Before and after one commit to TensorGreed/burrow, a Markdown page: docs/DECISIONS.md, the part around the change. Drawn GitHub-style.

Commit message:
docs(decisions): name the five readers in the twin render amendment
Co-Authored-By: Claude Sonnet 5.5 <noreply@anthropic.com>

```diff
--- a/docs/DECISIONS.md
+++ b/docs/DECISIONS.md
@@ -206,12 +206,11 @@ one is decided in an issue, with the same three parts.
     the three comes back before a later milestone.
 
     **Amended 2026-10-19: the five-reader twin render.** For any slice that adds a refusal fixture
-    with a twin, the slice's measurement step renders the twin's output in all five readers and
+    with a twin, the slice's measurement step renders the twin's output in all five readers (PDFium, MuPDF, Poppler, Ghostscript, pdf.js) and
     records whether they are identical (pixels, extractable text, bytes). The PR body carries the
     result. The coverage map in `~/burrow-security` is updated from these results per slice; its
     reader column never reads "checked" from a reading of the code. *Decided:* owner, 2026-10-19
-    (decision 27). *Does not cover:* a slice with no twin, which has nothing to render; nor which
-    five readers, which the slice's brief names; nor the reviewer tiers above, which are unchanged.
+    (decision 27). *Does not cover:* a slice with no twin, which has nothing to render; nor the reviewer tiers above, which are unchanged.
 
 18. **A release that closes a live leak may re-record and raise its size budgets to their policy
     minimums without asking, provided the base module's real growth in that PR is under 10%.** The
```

- [WHAT IS REQUIRED]: Each line of the data that has the string "from" counts once; give the total and nothing else.

- [EXERCISE SOLUTION]: 2